The answer consists solely of the data below, reproduced exactly.

= Beginning of Section =

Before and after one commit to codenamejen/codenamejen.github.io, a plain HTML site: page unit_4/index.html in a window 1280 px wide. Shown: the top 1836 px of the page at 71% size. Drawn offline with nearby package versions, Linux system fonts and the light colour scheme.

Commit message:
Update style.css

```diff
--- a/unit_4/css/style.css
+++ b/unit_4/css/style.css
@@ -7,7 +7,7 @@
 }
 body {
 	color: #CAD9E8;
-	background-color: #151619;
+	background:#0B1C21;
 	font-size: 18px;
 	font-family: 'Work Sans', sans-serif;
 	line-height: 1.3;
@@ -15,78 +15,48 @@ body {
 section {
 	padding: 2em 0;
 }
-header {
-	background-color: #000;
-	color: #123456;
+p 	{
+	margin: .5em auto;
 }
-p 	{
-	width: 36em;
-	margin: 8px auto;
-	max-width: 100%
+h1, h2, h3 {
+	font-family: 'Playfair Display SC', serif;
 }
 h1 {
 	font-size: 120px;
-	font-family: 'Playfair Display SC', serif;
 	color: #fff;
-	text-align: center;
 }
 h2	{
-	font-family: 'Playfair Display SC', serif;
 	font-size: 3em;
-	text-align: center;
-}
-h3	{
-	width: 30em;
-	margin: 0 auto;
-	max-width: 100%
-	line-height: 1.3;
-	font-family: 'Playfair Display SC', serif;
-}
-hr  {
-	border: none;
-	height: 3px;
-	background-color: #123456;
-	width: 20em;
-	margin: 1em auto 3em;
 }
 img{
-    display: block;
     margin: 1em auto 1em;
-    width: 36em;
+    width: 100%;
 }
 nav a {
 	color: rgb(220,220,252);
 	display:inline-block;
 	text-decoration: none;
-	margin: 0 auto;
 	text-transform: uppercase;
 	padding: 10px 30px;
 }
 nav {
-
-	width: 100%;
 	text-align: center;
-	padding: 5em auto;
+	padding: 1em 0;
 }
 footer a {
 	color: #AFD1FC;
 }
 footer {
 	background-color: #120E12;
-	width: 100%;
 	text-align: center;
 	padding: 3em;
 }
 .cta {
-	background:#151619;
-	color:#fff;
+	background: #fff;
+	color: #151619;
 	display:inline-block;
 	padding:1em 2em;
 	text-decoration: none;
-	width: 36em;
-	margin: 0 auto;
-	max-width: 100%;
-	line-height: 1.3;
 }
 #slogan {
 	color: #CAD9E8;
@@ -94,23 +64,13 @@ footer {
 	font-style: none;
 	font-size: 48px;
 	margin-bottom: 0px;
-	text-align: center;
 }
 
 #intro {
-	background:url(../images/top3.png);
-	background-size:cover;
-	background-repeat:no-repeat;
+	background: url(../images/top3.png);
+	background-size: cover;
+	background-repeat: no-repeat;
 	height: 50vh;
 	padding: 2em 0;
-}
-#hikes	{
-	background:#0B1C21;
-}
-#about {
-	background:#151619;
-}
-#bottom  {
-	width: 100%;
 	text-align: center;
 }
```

= End of Section =

[Answer section]
Before and after one commit to codenamejen/codenamejen.github.io, a plain HTML site: page unit_4/index.html in a window 1280 px wide. Shown: the top 1836 px of the page at 71% size. Drawn offline with nearby package versions, Linux system fonts and the light colour scheme.

Commit message:
Update style.css

```diff
--- a/unit_4/css/style.css
+++ b/unit_4/css/style.css
@@ -7,7 +7,7 @@
 }
 body {
 	color: #CAD9E8;
-	background-color: #151619;
+	background:#0B1C21;
 	font-size: 18px;
 	font-family: 'Work Sans', sans-serif;
 	line-height: 1.3;
@@ -15,78 +15,48 @@ body {
 section {
 	padding: 2em 0;
 }
-header {
-	background-color: #000;
-	color: #123456;
+p 	{
+	margin: .5em auto;
 }
-p 	{
-	width: 36em;
-	margin: 8px auto;
-	max-width: 100%
+h1, h2, h3 {
+	font-family: 'Playfair Display SC', serif;
 }
 h1 {
 	font-size: 120px;
-	font-family: 'Playfair Display SC', serif;
 	color: #fff;
-	text-align: center;
 }
 h2	{
-	font-family: 'Playfair Display SC', serif;
 	font-size: 3em;
-	text-align: center;
-}
-h3	{
-	width: 30em;
-	margin: 0 auto;
-	max-width: 100%
-	line-height: 1.3;
-	font-family: 'Playfair Display SC', serif;
-}
-hr  {
-	border: none;
-	height: 3px;
-	background-color: #123456;
-	width: 20em;
-	margin: 1em auto 3em;
 }
 img{
-    display: block;
     margin: 1em auto 1em;
-    width: 36em;
+    width: 100%;
 }
 nav a {
 	color: rgb(220,220,252);
 	display:inline-block;
 	text-decoration: none;
-	margin: 0 auto;
 	text-transform: uppercase;
 	padding: 10px 30px;
 }
 nav {
-
-	width: 100%;
 	text-align: center;
-	padding: 5em auto;
+	padding: 1em 0;
 }
 footer a {
 	color: #AFD1FC;
 }
 footer {
 	background-color: #120E12;
-	width: 100%;
 	text-align: center;
 	padding: 3em;
 }
 .cta {
-	background:#151619;
-	color:#fff;
+	background: #fff;
+	color: #151619;
 	display:inline-block;
 	padding:1em 2em;
 	text-decoration: none;
-	width: 36em;
-	margin: 0 auto;
-	max-width: 100%;
-	line-height: 1.3;
 }
 #slogan {
 	color: #CAD9E8;
@@ -94,23 +64,13 @@ footer {
 	font-style: none;
 	font-size: 48px;
 	margin-bottom: 0px;
-	text-align: center;
 }
 
 #intro {
-	background:url(../images/top3.png);
-	background-size:cover;
-	background-repeat:no-repeat;
+	background: url(../images/top3.png);
+	background-size: cover;
+	background-repeat: no-repeat;
 	height: 50vh;
 	padding: 2em 0;
-}
-#hikes	{
-	background:#0B1C21;
-}
-#about {
-	background:#151619;
-}
-#bottom  {
-	width: 100%;
 	text-align: center;
 }
```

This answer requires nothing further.